Baltimore City schools received $1.6 billion in taxpayer funding last year, the largest funding it has ever received. The school district also received $799 million in Covid relief funding from the federal government. The public is questioning how the money was spent. There are calls for the school CEO to resign.
COVID policies had devastating effects on schools: more than 8 in 10 public schools nationwide reported stunted behavioral and social-emotional development in their students. In addition, millions of students had missed more than 10 percent of schools days during the 2021-22 year, twice the number seen in previous years.
In early 2022, it was reported that the number of student arrests in Baltimore City Schools plummeted 98%, but whistleblowers reported that authorities are trying to keep the numbers down for political reasons. "Arrests is not being made when they need to be made. We are turning our heads on it," a whistleblower told Project Baltimore.
Videos from inside City Schools showed students fighting and teachers being attacked. Project Baltimore reported that parents are worried the violence has gotten out of control making it difficult for other students to learn. Two Baltimore City Schools police officers turned whistleblowers said the violence has gotten so bad because they were not allowed to do their jobs.
They were told to release students who committed criminal acts to their parents. In the 2008 school year, 971 students were arrested. Ten years later, that number dropped to just 18.
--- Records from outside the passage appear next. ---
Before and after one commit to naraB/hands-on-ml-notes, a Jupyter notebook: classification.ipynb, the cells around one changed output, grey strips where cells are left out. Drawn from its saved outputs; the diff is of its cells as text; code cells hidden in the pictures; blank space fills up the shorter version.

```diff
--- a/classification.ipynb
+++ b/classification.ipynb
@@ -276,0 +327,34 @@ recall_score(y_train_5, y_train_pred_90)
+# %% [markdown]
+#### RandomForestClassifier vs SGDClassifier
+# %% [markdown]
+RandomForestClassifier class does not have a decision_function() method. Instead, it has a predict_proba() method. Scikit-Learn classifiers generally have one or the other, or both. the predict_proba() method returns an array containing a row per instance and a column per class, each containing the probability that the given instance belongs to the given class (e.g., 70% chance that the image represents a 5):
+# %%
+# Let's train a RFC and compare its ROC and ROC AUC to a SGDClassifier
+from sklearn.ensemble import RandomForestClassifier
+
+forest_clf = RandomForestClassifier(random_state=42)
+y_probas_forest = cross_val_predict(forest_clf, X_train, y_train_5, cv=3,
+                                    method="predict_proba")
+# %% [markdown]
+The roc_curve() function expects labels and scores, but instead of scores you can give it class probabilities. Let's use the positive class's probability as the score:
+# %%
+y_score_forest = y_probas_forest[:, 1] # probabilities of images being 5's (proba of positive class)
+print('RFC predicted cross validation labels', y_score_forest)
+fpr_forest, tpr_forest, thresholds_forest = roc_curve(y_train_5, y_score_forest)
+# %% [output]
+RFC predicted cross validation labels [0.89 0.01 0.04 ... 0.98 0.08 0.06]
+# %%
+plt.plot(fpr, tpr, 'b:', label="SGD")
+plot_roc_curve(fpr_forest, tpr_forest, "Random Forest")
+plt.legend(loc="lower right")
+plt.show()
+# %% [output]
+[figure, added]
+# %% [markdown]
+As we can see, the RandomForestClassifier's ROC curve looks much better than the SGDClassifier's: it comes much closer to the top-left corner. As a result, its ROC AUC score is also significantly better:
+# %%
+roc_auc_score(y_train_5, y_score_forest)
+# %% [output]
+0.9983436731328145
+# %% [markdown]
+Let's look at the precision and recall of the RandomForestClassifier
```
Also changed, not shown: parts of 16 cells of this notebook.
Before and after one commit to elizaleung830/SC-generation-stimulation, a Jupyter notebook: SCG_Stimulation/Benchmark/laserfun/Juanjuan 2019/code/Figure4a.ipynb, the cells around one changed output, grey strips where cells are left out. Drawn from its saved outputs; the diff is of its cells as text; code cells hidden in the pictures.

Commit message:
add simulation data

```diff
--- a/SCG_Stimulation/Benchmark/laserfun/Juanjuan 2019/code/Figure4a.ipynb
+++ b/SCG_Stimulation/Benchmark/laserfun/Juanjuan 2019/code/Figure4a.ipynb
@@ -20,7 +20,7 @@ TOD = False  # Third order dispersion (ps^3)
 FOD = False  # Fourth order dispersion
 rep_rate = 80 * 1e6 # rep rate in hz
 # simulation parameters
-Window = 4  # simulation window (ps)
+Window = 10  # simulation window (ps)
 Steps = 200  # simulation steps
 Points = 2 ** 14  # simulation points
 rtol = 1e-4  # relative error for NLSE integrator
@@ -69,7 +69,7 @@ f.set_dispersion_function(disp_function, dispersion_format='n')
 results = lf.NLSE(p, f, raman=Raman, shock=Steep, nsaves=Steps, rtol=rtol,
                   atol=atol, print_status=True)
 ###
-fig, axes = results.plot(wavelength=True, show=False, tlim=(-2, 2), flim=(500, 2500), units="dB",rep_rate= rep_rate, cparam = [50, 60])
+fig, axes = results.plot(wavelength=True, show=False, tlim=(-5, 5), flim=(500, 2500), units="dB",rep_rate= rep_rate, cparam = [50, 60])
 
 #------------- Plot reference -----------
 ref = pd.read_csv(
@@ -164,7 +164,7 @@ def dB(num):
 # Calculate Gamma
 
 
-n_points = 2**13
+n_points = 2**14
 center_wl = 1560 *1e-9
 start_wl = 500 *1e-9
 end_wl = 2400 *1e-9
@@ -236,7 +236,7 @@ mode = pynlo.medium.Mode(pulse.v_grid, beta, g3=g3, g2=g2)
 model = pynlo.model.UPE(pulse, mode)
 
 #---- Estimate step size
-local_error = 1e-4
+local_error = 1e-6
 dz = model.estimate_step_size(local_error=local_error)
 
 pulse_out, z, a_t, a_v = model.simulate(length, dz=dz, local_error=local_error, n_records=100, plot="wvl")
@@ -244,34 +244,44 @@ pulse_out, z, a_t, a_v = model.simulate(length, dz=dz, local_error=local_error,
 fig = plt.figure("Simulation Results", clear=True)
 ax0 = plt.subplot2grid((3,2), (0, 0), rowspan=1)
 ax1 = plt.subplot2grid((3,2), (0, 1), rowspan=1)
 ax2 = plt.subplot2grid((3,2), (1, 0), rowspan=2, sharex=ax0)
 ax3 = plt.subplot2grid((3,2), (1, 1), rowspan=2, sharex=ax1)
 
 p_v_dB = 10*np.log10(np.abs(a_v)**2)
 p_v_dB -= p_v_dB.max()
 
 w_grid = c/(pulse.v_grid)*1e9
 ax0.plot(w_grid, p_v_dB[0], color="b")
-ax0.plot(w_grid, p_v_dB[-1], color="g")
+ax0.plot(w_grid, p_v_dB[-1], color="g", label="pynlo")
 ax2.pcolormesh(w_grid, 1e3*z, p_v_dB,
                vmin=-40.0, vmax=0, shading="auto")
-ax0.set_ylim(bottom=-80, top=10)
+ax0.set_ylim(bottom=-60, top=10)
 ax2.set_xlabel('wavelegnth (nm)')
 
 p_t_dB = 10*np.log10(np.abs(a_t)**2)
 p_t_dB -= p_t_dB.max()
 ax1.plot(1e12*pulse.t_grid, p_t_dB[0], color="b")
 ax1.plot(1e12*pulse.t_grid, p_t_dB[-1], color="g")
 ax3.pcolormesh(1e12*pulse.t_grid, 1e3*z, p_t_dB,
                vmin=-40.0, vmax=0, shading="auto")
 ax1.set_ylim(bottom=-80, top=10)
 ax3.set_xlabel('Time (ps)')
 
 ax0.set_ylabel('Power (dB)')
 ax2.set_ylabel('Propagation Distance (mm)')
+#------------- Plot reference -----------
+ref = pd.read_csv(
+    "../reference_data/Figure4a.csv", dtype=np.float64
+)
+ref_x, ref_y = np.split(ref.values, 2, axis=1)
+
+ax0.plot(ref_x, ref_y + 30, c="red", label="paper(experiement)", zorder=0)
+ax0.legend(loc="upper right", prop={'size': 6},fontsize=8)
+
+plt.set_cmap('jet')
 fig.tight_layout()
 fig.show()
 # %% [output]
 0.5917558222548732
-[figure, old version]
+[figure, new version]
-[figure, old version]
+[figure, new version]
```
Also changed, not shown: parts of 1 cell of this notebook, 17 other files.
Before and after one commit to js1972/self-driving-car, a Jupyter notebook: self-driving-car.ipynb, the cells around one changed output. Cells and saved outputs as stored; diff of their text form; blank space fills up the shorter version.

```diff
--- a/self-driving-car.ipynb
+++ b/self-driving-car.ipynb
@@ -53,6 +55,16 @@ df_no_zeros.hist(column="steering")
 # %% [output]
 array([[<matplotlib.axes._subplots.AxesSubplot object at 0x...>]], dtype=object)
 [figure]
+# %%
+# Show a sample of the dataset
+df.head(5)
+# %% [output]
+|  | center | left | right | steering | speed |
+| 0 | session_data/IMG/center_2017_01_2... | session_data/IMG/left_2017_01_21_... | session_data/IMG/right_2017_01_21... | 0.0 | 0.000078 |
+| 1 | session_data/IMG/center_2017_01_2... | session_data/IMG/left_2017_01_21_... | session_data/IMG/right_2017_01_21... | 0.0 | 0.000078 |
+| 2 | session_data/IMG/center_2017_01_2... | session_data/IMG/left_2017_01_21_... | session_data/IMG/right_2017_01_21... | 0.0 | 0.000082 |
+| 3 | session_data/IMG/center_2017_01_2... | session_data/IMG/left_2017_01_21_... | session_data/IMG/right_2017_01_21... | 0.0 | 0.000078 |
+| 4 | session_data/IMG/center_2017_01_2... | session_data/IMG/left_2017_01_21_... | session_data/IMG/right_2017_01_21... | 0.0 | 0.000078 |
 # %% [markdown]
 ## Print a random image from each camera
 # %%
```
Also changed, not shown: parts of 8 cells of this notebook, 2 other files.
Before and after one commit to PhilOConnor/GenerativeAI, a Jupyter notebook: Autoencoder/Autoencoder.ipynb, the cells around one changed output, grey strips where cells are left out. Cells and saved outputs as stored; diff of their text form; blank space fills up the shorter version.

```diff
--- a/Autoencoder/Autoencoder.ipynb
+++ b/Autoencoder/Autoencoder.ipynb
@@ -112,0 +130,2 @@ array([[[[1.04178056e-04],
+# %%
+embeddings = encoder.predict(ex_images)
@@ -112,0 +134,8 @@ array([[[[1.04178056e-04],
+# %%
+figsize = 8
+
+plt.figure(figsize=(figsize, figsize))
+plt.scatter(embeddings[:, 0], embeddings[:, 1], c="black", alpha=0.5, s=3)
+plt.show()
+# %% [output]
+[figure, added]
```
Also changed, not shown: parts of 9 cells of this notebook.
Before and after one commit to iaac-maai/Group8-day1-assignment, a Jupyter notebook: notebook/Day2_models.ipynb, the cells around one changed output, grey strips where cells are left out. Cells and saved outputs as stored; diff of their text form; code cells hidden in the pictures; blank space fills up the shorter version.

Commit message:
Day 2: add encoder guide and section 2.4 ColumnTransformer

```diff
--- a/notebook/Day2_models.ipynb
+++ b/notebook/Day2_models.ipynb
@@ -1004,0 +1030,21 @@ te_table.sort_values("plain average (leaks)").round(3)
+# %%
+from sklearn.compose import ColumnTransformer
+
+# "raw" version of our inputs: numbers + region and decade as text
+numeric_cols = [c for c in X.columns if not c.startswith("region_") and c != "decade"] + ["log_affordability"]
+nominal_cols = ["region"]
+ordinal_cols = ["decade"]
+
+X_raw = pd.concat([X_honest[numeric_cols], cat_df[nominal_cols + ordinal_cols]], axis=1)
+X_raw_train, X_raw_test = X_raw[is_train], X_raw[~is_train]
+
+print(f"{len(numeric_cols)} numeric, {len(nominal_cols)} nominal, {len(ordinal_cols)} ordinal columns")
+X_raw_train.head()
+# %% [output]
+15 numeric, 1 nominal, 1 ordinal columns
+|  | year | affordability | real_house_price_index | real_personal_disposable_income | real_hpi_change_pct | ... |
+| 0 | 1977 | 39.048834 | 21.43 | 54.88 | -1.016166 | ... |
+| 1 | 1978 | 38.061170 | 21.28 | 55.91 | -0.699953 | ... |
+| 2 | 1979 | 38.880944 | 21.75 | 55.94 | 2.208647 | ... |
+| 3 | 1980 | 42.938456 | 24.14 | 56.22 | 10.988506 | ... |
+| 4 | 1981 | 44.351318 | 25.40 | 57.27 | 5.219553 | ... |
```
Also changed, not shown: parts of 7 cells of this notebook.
"There is no such thing as a low-level crime when kids are hurting each other," said one of the whistleblowers. "If there is no discipline, the child is going to do it over and over again, because they haven't learned anything."